The reason for this effect is that one’s feelings about Palin can be perfectly mirrored in Biden. Do you feel like Palin is an exciting new force on the scene, a breath of fresh air who has come in to shake up the race? In that case, Biden will appear to be a tired, uninspired pick (as has been the conventional wisdom over the past two weeks). On the other hand, if Palin continues to lie and gaffe her way through the campaign, driving her favorables down and raising questions about her preparedness, Biden is perfectly positioned to benefit from those second thoughts. Does the thought of Palin in the Oval Office unnerve you? Biden is suddenly a steadying presence. Do you view Palin as a risky, cynical choice by McCain? Obama’s caution in picking an experienced pol like Biden becomes far more reassuring.
Of course, we’re still just talking about the VPs here, so just because Biden’s stock improves doesn’t automatically mean it will redound to Obama’s benefit (just ask Vice President Bentsen). Still, to the extent that it fits into the larger narrative (concern about the economy, McCain’s temperament and decision-making process) it certainly can help.

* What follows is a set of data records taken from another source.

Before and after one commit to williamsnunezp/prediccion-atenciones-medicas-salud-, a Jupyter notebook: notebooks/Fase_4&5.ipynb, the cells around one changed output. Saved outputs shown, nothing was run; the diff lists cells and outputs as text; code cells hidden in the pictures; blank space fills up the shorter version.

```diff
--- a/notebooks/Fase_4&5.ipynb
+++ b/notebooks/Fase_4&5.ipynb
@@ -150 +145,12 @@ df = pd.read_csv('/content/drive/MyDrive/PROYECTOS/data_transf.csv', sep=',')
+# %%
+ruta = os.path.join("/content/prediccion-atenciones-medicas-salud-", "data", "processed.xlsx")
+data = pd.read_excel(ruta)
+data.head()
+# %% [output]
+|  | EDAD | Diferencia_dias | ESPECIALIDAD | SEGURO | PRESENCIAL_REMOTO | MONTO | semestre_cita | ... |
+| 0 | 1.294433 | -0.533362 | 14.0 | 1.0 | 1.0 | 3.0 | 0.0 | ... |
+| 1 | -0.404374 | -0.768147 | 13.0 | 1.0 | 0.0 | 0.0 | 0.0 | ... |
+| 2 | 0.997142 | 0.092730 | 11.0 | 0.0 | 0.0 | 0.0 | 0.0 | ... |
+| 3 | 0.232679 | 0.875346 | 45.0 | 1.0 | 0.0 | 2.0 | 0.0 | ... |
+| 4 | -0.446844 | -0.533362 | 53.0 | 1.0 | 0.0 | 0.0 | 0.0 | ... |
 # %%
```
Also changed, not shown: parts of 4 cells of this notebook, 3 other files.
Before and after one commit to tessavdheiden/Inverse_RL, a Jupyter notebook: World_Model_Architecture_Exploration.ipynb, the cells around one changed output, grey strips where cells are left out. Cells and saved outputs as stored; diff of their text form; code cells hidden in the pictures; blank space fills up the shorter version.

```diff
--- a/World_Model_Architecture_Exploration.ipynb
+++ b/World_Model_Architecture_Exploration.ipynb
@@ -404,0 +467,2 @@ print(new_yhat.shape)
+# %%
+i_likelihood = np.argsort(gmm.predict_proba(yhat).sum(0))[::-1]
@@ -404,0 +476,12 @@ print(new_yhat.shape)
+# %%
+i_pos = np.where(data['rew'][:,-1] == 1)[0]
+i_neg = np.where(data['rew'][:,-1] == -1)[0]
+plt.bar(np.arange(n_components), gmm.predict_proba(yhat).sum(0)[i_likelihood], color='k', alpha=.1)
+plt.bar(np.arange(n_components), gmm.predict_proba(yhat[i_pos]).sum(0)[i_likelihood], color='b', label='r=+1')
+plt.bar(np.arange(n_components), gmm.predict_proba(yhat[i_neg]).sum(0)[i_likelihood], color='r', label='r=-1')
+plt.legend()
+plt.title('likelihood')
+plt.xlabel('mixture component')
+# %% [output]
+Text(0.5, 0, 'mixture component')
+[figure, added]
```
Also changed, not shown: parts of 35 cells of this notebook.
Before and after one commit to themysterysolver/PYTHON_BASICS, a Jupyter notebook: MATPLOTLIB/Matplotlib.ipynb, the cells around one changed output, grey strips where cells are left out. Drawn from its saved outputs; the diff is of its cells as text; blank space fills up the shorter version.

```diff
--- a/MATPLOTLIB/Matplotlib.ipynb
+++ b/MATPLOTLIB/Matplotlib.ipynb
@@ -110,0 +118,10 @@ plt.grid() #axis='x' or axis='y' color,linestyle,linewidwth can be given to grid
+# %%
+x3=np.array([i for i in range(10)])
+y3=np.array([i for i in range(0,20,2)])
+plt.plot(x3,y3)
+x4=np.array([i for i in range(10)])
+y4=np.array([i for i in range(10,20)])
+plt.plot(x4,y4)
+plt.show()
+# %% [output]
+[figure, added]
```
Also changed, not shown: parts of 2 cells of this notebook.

Regardless, I’ve been saying to Dan for the past few weeks that this race still has a few twists and turns left in it. Don’t be surprised if the resurrection of Biden is one of those.